◆ WHAT THE TASK REQUIRES: You are asked to filter the data below and copy every line holding "COMPLETE".

◆ TASK MATERIAL:
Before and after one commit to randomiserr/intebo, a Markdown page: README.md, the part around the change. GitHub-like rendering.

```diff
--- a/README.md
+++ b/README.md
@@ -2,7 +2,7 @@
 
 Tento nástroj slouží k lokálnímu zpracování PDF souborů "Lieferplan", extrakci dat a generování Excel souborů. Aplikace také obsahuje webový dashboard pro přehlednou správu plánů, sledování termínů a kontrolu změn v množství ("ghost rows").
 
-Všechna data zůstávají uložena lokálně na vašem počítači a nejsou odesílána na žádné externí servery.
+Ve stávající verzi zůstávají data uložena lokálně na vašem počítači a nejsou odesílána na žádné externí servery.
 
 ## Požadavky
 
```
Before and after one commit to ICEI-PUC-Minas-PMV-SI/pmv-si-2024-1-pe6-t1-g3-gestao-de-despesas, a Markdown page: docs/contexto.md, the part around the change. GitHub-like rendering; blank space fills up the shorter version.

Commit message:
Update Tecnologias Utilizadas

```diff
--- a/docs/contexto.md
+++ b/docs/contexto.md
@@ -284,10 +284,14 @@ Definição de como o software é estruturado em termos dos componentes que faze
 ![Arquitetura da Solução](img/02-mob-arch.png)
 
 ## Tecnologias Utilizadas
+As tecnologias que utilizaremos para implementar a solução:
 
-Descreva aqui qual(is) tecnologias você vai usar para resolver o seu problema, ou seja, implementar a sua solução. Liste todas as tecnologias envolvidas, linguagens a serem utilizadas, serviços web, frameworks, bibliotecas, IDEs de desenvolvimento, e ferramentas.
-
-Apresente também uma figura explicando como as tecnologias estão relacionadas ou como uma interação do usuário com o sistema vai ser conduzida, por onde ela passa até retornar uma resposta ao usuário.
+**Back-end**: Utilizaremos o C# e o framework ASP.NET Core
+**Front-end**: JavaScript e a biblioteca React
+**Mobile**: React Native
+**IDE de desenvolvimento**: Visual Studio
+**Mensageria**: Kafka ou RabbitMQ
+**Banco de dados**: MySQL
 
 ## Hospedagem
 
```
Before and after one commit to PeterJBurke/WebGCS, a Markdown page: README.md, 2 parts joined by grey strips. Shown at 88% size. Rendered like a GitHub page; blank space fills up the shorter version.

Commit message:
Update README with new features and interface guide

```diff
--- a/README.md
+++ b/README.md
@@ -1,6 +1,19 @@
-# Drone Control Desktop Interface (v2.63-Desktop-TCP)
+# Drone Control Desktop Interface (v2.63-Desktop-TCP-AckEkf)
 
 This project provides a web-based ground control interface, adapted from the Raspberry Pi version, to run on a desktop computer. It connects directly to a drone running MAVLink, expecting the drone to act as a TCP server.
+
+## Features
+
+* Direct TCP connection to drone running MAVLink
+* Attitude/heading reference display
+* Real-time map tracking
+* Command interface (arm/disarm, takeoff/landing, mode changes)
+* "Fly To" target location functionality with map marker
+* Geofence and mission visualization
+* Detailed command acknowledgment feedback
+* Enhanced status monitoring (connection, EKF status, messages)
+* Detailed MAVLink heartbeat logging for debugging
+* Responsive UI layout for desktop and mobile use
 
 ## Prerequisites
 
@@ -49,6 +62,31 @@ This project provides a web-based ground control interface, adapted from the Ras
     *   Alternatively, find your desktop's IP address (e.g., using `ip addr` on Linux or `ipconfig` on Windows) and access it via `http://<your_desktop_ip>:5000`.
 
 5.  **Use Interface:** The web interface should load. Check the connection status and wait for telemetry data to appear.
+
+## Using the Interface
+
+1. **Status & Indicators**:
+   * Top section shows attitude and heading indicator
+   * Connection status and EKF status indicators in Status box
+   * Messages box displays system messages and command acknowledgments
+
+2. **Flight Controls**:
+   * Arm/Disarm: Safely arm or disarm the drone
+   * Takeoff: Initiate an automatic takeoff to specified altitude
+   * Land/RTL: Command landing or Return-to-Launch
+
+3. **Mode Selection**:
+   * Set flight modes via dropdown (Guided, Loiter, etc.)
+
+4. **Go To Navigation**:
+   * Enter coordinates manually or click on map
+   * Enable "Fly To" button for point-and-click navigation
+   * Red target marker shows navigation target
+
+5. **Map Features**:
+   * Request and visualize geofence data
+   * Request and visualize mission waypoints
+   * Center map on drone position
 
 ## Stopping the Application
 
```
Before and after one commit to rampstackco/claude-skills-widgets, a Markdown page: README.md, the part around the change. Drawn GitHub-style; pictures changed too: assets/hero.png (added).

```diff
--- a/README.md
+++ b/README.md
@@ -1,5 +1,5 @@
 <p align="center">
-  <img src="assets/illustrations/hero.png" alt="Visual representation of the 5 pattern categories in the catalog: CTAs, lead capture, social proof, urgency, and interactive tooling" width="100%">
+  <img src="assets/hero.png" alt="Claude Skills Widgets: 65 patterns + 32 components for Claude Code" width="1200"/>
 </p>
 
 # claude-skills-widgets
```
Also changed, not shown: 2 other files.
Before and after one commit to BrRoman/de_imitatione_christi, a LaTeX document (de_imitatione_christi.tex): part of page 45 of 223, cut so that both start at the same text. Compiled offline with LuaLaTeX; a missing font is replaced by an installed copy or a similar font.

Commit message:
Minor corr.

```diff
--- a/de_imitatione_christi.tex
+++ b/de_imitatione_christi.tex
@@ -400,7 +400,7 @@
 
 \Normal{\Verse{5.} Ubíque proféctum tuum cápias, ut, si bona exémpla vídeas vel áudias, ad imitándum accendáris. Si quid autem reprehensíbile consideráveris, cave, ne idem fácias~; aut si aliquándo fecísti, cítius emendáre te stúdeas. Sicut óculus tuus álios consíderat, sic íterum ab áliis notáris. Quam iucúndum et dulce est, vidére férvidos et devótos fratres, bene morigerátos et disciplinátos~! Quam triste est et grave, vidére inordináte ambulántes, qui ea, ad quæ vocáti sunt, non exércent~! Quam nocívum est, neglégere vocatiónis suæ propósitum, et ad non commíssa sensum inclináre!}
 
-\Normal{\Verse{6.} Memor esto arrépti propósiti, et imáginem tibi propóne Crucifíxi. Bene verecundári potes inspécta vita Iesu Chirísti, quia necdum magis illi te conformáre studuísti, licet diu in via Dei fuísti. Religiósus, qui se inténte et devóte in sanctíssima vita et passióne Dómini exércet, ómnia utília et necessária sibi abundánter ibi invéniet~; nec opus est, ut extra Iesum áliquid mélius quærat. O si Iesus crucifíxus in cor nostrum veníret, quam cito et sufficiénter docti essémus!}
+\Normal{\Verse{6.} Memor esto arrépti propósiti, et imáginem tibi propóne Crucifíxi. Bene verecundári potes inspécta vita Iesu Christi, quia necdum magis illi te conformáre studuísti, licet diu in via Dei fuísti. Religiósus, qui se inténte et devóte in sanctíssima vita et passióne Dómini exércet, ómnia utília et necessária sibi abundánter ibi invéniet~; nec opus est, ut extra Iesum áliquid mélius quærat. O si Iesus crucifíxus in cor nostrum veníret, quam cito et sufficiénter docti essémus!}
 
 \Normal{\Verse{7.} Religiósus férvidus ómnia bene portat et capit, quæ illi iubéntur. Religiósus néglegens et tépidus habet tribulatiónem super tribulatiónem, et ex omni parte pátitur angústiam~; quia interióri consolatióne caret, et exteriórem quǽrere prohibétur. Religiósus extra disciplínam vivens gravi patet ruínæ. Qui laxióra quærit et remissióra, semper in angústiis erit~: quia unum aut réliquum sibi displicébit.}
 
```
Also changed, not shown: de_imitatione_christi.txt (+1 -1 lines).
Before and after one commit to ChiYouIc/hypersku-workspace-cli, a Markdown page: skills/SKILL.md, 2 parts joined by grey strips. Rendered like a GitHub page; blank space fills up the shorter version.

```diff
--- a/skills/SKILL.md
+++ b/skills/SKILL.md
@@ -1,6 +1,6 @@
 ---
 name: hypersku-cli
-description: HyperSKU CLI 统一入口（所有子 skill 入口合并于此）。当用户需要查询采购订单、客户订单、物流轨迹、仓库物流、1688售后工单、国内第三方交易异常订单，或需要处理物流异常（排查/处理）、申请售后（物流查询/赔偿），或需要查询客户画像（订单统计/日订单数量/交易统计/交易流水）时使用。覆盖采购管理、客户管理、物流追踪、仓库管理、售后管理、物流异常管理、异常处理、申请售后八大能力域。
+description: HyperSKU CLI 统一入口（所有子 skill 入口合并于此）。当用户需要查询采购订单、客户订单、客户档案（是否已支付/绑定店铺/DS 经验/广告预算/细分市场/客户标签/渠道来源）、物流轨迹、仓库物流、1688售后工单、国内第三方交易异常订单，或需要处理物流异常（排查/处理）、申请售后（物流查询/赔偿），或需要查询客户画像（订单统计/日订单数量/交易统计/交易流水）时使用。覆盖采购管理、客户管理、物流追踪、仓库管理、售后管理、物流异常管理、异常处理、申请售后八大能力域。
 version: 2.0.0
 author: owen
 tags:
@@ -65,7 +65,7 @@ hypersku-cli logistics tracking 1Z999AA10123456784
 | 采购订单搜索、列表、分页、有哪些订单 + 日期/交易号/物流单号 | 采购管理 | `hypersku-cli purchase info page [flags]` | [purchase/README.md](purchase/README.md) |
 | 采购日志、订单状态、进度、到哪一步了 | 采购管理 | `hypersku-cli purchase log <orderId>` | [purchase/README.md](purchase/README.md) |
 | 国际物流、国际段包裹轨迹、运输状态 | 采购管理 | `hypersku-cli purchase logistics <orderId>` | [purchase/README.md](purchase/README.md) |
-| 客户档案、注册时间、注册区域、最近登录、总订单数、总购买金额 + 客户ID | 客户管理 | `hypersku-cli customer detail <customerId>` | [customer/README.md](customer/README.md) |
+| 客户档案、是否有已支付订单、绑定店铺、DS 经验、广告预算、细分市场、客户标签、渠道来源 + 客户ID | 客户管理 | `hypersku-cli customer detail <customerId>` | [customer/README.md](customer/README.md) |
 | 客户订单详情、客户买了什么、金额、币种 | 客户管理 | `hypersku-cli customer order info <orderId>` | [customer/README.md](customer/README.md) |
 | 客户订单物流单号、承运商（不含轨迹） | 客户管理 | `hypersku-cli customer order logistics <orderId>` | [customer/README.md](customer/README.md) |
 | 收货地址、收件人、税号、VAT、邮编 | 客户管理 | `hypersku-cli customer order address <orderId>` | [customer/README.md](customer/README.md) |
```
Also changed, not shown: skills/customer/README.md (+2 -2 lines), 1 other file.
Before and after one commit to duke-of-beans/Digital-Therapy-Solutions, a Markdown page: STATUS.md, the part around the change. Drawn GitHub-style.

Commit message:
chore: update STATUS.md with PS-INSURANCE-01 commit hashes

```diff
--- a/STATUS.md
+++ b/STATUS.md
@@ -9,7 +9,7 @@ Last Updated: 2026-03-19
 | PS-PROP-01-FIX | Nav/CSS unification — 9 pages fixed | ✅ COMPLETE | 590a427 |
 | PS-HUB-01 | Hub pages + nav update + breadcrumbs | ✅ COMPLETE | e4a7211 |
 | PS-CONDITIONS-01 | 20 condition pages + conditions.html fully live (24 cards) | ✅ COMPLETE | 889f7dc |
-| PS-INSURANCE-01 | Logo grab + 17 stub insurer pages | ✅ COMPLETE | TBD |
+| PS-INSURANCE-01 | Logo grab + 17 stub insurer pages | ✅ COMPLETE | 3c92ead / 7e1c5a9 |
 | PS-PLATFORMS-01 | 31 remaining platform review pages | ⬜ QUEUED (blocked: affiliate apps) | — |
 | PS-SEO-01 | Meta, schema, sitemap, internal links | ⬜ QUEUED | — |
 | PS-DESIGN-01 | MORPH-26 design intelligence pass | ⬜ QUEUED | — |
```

◆ EXERCISE OUTPUT:
 | PS-PROP-01-FIX | Nav/CSS unification — 9 pages fixed | ✅ COMPLETE | 590a427 |
 | PS-HUB-01 | Hub pages + nav update + breadcrumbs | ✅ COMPLETE | e4a7211 |
 | PS-CONDITIONS-01 | 20 condition pages + conditions.html fully live (24 cards) | ✅ COMPLETE | 889f7dc |
-| PS-INSURANCE-01 | Logo grab + 17 stub insurer pages | ✅ COMPLETE | TBD |
+| PS-INSURANCE-01 | Logo grab + 17 stub insurer pages | ✅ COMPLETE | 3c92ead / 7e1c5a9 |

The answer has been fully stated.